◆ Web interface edit records ◆
- - -
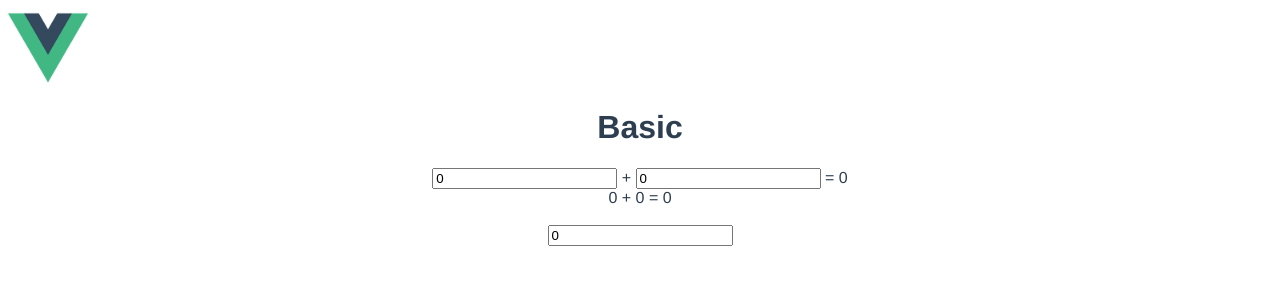
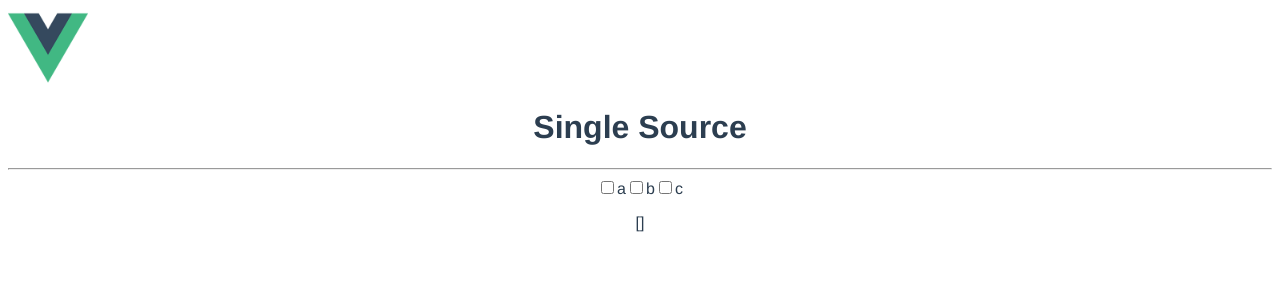
Before and after one commit to timchao0825/reVue-traininig, a Vue app: page / in a window 1280 px wide. Shown: the top 300 px of the page. Built offline with nearby package versions, Linux system fonts and the light colour scheme.

Commit message:
watch, computed, password, single source of truth

```diff
--- a/package.json
+++ b/package.json
@@ -4,7 +4,7 @@
   "private": true,
   "scripts": {
     "dev": "vue-cli-service serve --port 3000",
-    "build": "vue-cli-service build",
+    "prod": "vue-cli-service build",
     "lint": "vue-cli-service lint"
   },
   "dependencies": {
--- a/src/App.vue
+++ b/src/App.vue
@@ -4,20 +4,31 @@
     <!-- <HelloWorld msg="Welcome to Your Vue.js App" /> -->
     <!-- <Es6Review /> -->
     <!-- <HelloWorld /> -->
-    <Basic></Basic>
+    <!-- <Basic></Basic> -->
+    <!-- <Lifecycle></Lifecycle> -->
+    <!-- pratical file -->
+    <!-- <PasswordCheck></PasswordCheck> -->
+    <SingleSource></SingleSource>
   </div>
 </template>
 
 <script>
 // import Es6Review from "./components/es6-review/Es6Review";
 // import HelloWorld from "./components/basic/helloworld";
-import Basic from "./components/basic/basic";
+// import Basic from "./components/basic/basic";
+// import Lifecycle from './components/basic/lifecycle.vue';
+// import PasswordCheck from './components/practical/passwordCheck';
+import SingleSource from './components/basic/singleSource';
 export default {
   name: "App",
   components: {
     // Es6Review,
     // HelloWorld
-    Basic
+    // Basic
+    // Lifecycle
+
+    // PasswordCheck
+    SingleSource
   },
 };
 </script>
@@ -32,9 +43,6 @@ export default {
   position: relative;
 }
 .logo{
-  /* position: absolute; */
-  /* top:10px; */
-  /* left:10px; */
   display: flex;
   max-width: 80px;
 }
--- a/src/components/basic/basic.vue
+++ b/src/components/basic/basic.vue
@@ -30,13 +30,14 @@
       +
       <input type="number" v-model="b">
       =
-      <span>{{c}}</span>
+      <!-- <span>{{c}}</span> -->
+       <input type="number" v-model="c">
       <br/>
       {{a}} + {{b}} = {{c}}
       <br>
       <br>
       <!-- vue watch -->
-      <input type="text" v-model="value.a">
+      <input v-model="value.a">
     </div>
   </div>
 </template>
@@ -52,7 +53,6 @@
         step:1,
         a:0,
         b:0,
-        // value:'',
         value:{
           a:0,
           b:1,
@@ -77,6 +77,7 @@
       },
     },
     // computed: {
+    // 最初寫法
     //   c(){
     //     return parseInt(this.a , 10) + parseInt(this.b , 10);
     //   }
@@ -94,12 +95,12 @@
     },
     watch: {
       // value(val,oldVal){
-      //   console.log(`${val} ==> ${oldVal}`)
+        // console.log(`${oldVal} ==> ${val}`)
       // }
       // 拆分寫法
       value:{
         handler(val,oldVal){
-          console.log(`${val} ==> ${oldVal}`)
+          console.log(`${oldVal.a} ==> ${val.a}`)
         },
         deep: true, // 監聽陣列或是物件裡的東西改變的設定
       }
--- /dev/null
+++ b/src/components/basic/lifecycle.vue
@@ -0,0 +1,39 @@
+<template>
+  <div>
+
+  </div>
+</template>
+
+<script>
+  export default {
+    beforeCreate() {
+      // SSR
+    },
+    created() {
+      // SSR
+    },
+    beforeMount() {
+
+    },
+    mounted() {
+      // ajax call
+      // 監聽window
+    },
+    beforeUpdate() {
+
+    },
+    updated() {
+
+    },
+    beforeDestroy() {
+      // 移除監聽
+    },
+    destroyed() {
+      // 移除監聽
+    },
+  }
+</script>
+
+<style lang="scss" scoped>
+
+</style>
--- /dev/null
+++ b/src/components/basic/singleSource.vue
@@ -0,0 +1,62 @@
+<template>
+  <div>
+    <h1>Single Source</h1>
+    <hr/>
+    <label>
+      <!-- <input type="checkbox" :checked="a" @change="select('a')"> -->
+      <input type="checkbox" v-model="a">
+      <span>a</span>
+    </label>
+    <label>
+      <!-- <input type="checkbox" :checked="b" @change="select('b')"> -->
+      <input type="checkbox" v-model="b">
+      <span>b</span>
+    </label>
+    <label>
+      <!-- <input type="checkbox" :checked="c" @change="select('c')"> -->
+      <input type="checkbox" v-model="c">
+      <span>c</span>
+    </label>
+    <p>{{selected}}</p>
+  </div>
+</template>
+
+<script>
+  export default {
+    data() {
+      return {
+        a:false,
+        b:false,
+        c:false,
+        // selected:[],
+      }
+    },
+    computed:{
+      selected(){
+        const result = [];
+        if(this.a) result.push('a');
+        if(this.b) result.push('b');
+        if(this.c) result.push('c');
+        return result;
+      },
+    },
+    // methods:{
+    //   select(item){
+    //     // const idx = this.selected.indexOf(item);
+    //     // if(idx === -1){
+    //       // this.selected.push(item);
+    //       // this[item] = true;
+
+    //     // }else{
+    //       // this.selected.splice(idx , 1);
+    //       // this[item] = false;
+    //     // }
+    //      this[item] = !this[item];
+    //   }
+    // }
+  }
+</script>
+
+<style lang="scss" scoped>
+
+</style>
--- /dev/null
+++ b/src/components/practical/passwordCheck.vue
@@ -0,0 +1,36 @@
+<template>
+  <div>
+    <h1>password check</h1>
+    <hr/>
+    <input type="text" v-model="password">
+    <p>{{strength}}</p>
+  </div>
+</template>
+
+<script>
+  export default {
+    data() {
+      return {
+        password:'',
+      };
+    },
+    computed:{
+      strength(){
+        let score = this.password.length;
+        if(/[A-Z]/.test(this.password)) score *= 1.25;
+        if(/[a-z]/.test(this.password)) score *= 1.25;
+        if(/[0-9]/.test(this.password)) score *= 1.25;
+        if(/[A-Za-z0-9]/.test(this.password)) score *= 1.25;
+
+        if(score > 40) return 'Perfect';
+        if(score > 20) return 'Great';
+        if(score > 10) return 'Good';
+        return 'Weak';
+      }
+    },
+  }
+</script>
+
+<style lang="scss" scoped>
+
+</style>
```
Also changed, not shown: 1 other file (tests, documents, lock files or other folders).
- - -
◆ EXERCISE DIRECTIONS ◆
When you copy the data above, keep each line exact and omit the pictures.

◆ EXERCISE RESPONSE ◆
Before and after one commit to timchao0825/reVue-traininig, a Vue app: page / in a window 1280 px wide. Shown: the top 300 px of the page. Built offline with nearby package versions, Linux system fonts and the light colour scheme.

Commit message:
watch, computed, password, single source of truth

```diff
--- a/package.json
+++ b/package.json
@@ -4,7 +4,7 @@
   "private": true,
   "scripts": {
     "dev": "vue-cli-service serve --port 3000",
-    "build": "vue-cli-service build",
+    "prod": "vue-cli-service build",
     "lint": "vue-cli-service lint"
   },
   "dependencies": {
--- a/src/App.vue
+++ b/src/App.vue
@@ -4,20 +4,31 @@
     <!-- <HelloWorld msg="Welcome to Your Vue.js App" /> -->
     <!-- <Es6Review /> -->
     <!-- <HelloWorld /> -->
-    <Basic></Basic>
+    <!-- <Basic></Basic> -->
+    <!-- <Lifecycle></Lifecycle> -->
+    <!-- pratical file -->
+    <!-- <PasswordCheck></PasswordCheck> -->
+    <SingleSource></SingleSource>
   </div>
 </template>
 
 <script>
 // import Es6Review from "./components/es6-review/Es6Review";
 // import HelloWorld from "./components/basic/helloworld";
-import Basic from "./components/basic/basic";
+// import Basic from "./components/basic/basic";
+// import Lifecycle from './components/basic/lifecycle.vue';
+// import PasswordCheck from './components/practical/passwordCheck';
+import SingleSource from './components/basic/singleSource';
 export default {
   name: "App",
   components: {
     // Es6Review,
     // HelloWorld
-    Basic
+    // Basic
+    // Lifecycle
+
+    // PasswordCheck
+    SingleSource
   },
 };
 </script>
@@ -32,9 +43,6 @@ export default {
   position: relative;
 }
 .logo{
-  /* position: absolute; */
-  /* top:10px; */
-  /* left:10px; */
   display: flex;
   max-width: 80px;
 }
--- a/src/components/basic/basic.vue
+++ b/src/components/basic/basic.vue
@@ -30,13 +30,14 @@
       +
       <input type="number" v-model="b">
       =
-      <span>{{c}}</span>
+      <!-- <span>{{c}}</span> -->
+       <input type="number" v-model="c">
       <br/>
       {{a}} + {{b}} = {{c}}
       <br>
       <br>
       <!-- vue watch -->
-      <input type="text" v-model="value.a">
+      <input v-model="value.a">
     </div>
   </div>
 </template>
@@ -52,7 +53,6 @@
         step:1,
         a:0,
         b:0,
-        // value:'',
         value:{
           a:0,
           b:1,
@@ -77,6 +77,7 @@
       },
     },
     // computed: {
+    // 最初寫法
     //   c(){
     //     return parseInt(this.a , 10) + parseInt(this.b , 10);
     //   }
@@ -94,12 +95,12 @@
     },
     watch: {
       // value(val,oldVal){
-      //   console.log(`${val} ==> ${oldVal}`)
+        // console.log(`${oldVal} ==> ${val}`)
       // }
       // 拆分寫法
       value:{
         handler(val,oldVal){
-          console.log(`${val} ==> ${oldVal}`)
+          console.log(`${oldVal.a} ==> ${val.a}`)
         },
         deep: true, // 監聽陣列或是物件裡的東西改變的設定
       }
--- /dev/null
+++ b/src/components/basic/lifecycle.vue
@@ -0,0 +1,39 @@
+<template>
+  <div>
+
+  </div>
+</template>
+
+<script>
+  export default {
+    beforeCreate() {
+      // SSR
+    },
+    created() {
+      // SSR
+    },
+    beforeMount() {
+
+    },
+    mounted() {
+      // ajax call
+      // 監聽window
+    },
+    beforeUpdate() {
+
+    },
+    updated() {
+
+    },
+    beforeDestroy() {
+      // 移除監聽
+    },
+    destroyed() {
+      // 移除監聽
+    },
+  }
+</script>
+
+<style lang="scss" scoped>
+
+</style>
--- /dev/null
+++ b/src/components/basic/singleSource.vue
@@ -0,0 +1,62 @@
+<template>
+  <div>
+    <h1>Single Source</h1>
+    <hr/>
+    <label>
+      <!-- <input type="checkbox" :checked="a" @change="select('a')"> -->
+      <input type="checkbox" v-model="a">
+      <span>a</span>
+    </label>
+    <label>
+      <!-- <input type="checkbox" :checked="b" @change="select('b')"> -->
+      <input type="checkbox" v-model="b">
+      <span>b</span>
+    </label>
+    <label>
+      <!-- <input type="checkbox" :checked="c" @change="select('c')"> -->
+      <input type="checkbox" v-model="c">
+      <span>c</span>
+    </label>
+    <p>{{selected}}</p>
+  </div>
+</template>
+
+<script>
+  export default {
+    data() {
+      return {
+        a:false,
+        b:false,
+        c:false,
+        // selected:[],
+      }
+    },
+    computed:{
+      selected(){
+        const result = [];
+        if(this.a) result.push('a');
+        if(this.b) result.push('b');
+        if(this.c) result.push('c');
+        return result;
+      },
+    },
+    // methods:{
+    //   select(item){
+    //     // const idx = this.selected.indexOf(item);
+    //     // if(idx === -1){
+    //       // this.selected.push(item);
+    //       // this[item] = true;
+
+    //     // }else{
+    //       // this.selected.splice(idx , 1);
+    //       // this[item] = false;
+    //     // }
+    //      this[item] = !this[item];
+    //   }
+    // }
+  }
+</script>
+
+<style lang="scss" scoped>
+
+</style>
--- /dev/null
+++ b/src/components/practical/passwordCheck.vue
@@ -0,0 +1,36 @@
+<template>
+  <div>
+    <h1>password check</h1>
+    <hr/>
+    <input type="text" v-model="password">
+    <p>{{strength}}</p>
+  </div>
+</template>
+
+<script>
+  export default {
+    data() {
+      return {
+        password:'',
+      };
+    },
+    computed:{
+      strength(){
+        let score = this.password.length;
+        if(/[A-Z]/.test(this.password)) score *= 1.25;
+        if(/[a-z]/.test(this.password)) score *= 1.25;
+        if(/[0-9]/.test(this.password)) score *= 1.25;
+        if(/[A-Za-z0-9]/.test(this.password)) score *= 1.25;
+
+        if(score > 40) return 'Perfect';
+        if(score > 20) return 'Great';
+        if(score > 10) return 'Good';
+        return 'Weak';
+      }
+    },
+  }
+</script>
+
+<style lang="scss" scoped>
+
+</style>
```
Also changed, not shown: 1 other file (tests, documents, lock files or other folders).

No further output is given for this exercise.